Mr Trachtenberg’s aesthetic choices, which also include the archangel Michael, might also seem to imply a rejection of Judaism, but he says that isn’t the case. “I carry my community in my head and my blood,” he says. “I see myself very much as a part of Jewish tradition, but as the skeptical tradition of Freud, Einstein, Woody Allen.” He has his own theories about Judaism’s censure of tattoos, one of which involves the line in Leviticus that says, “Ye shall not make any cuttings in your flesh for the dead, nor print any marks upon you.” According to Mr. Trachtenberg, the wording reflects the fact that other cultures in the ancient Holy Land marked their skin as an offering to, or commemoration of the dead, a practice also seen in New Guinea. “If there is one thing that is consistent about our God, it is that he does not like idolatry of any kind,” says Mr. Trachtenberg. The ban on tattoos, then, was a way to set the Israelites apart from their neighbors that also fit in with the iconoclastic sensibility of their religion. “That’s implicitly in our consciousness,” he says, “even for those who didn’t grow up so religiously.”
Ultimately, Mr. Trachtenberg came to view his tattoos less as a confrontation with his heritage than as a way to make peace with it. When he went to get his fifth one, he recounts in the book, he took pictures of his father with him. “I want to tell you that I’m a man now, and that I’m safe,” he told the photos. “I’m safe as you wanted me to be. And what I’m doing now I do with love, and in remembrance of you.”
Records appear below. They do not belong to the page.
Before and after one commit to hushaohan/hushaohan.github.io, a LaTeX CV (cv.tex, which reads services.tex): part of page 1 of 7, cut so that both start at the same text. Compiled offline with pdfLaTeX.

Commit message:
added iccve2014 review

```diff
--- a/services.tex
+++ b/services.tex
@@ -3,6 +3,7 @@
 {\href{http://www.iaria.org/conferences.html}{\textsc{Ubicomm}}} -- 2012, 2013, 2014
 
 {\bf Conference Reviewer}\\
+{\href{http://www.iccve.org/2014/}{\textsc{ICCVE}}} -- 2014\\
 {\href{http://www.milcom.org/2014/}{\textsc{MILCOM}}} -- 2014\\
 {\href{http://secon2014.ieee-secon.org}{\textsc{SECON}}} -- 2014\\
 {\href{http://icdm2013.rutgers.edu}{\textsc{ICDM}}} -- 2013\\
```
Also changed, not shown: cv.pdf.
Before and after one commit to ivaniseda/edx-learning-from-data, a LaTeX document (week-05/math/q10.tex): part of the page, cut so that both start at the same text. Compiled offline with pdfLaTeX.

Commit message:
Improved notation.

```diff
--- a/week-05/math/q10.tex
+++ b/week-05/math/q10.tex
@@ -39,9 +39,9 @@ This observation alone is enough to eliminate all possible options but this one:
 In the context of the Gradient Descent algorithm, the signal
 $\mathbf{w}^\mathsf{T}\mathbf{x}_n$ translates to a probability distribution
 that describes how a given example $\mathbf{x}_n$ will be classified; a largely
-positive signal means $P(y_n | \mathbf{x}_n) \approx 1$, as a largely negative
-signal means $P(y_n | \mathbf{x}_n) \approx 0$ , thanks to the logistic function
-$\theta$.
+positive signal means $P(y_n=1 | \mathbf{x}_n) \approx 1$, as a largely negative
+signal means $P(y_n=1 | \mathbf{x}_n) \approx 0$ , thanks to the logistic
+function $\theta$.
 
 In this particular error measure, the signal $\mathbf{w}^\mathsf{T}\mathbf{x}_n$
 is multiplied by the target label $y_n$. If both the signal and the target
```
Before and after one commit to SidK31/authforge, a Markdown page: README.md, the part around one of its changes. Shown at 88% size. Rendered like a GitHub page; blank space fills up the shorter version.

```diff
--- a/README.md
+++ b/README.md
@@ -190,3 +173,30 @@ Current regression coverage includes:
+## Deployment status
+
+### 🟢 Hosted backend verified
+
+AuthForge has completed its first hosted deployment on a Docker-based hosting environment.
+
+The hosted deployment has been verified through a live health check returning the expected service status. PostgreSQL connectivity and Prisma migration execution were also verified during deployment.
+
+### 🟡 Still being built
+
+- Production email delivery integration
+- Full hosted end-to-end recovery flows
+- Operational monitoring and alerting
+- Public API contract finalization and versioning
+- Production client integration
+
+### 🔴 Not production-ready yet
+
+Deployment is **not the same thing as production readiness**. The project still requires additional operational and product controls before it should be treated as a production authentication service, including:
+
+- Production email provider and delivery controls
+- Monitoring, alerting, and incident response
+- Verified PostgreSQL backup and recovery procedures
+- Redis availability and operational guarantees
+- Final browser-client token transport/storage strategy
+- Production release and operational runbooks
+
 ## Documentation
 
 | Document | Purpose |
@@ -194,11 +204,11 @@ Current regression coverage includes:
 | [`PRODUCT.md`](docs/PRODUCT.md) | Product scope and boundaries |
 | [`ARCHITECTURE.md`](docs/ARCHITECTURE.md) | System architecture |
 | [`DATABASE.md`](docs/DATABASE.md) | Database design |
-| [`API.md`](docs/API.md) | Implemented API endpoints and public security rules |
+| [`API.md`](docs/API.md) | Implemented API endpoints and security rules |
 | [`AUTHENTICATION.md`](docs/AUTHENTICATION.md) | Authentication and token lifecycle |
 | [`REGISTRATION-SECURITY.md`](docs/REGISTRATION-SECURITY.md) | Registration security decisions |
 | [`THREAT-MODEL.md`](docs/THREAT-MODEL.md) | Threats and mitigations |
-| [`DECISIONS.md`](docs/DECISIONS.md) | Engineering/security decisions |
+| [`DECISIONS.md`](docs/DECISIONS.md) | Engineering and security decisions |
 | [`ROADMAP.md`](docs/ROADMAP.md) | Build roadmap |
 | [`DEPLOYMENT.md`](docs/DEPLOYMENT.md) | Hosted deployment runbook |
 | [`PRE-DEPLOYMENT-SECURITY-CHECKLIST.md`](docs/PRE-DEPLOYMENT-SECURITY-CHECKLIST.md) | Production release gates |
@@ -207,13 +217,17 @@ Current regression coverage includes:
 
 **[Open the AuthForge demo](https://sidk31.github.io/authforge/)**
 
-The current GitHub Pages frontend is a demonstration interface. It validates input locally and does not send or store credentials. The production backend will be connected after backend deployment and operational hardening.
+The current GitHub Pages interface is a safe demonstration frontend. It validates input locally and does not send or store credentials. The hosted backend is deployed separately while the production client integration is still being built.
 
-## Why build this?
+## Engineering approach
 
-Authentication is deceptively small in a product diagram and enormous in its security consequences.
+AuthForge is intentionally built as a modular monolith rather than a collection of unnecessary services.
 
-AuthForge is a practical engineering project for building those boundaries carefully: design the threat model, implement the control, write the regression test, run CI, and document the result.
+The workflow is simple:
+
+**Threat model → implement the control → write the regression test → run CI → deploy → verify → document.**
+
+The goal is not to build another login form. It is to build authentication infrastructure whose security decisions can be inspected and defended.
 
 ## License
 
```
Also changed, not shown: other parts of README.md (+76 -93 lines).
Robin Cembalest was the Forward’s arts editor from 1994-98.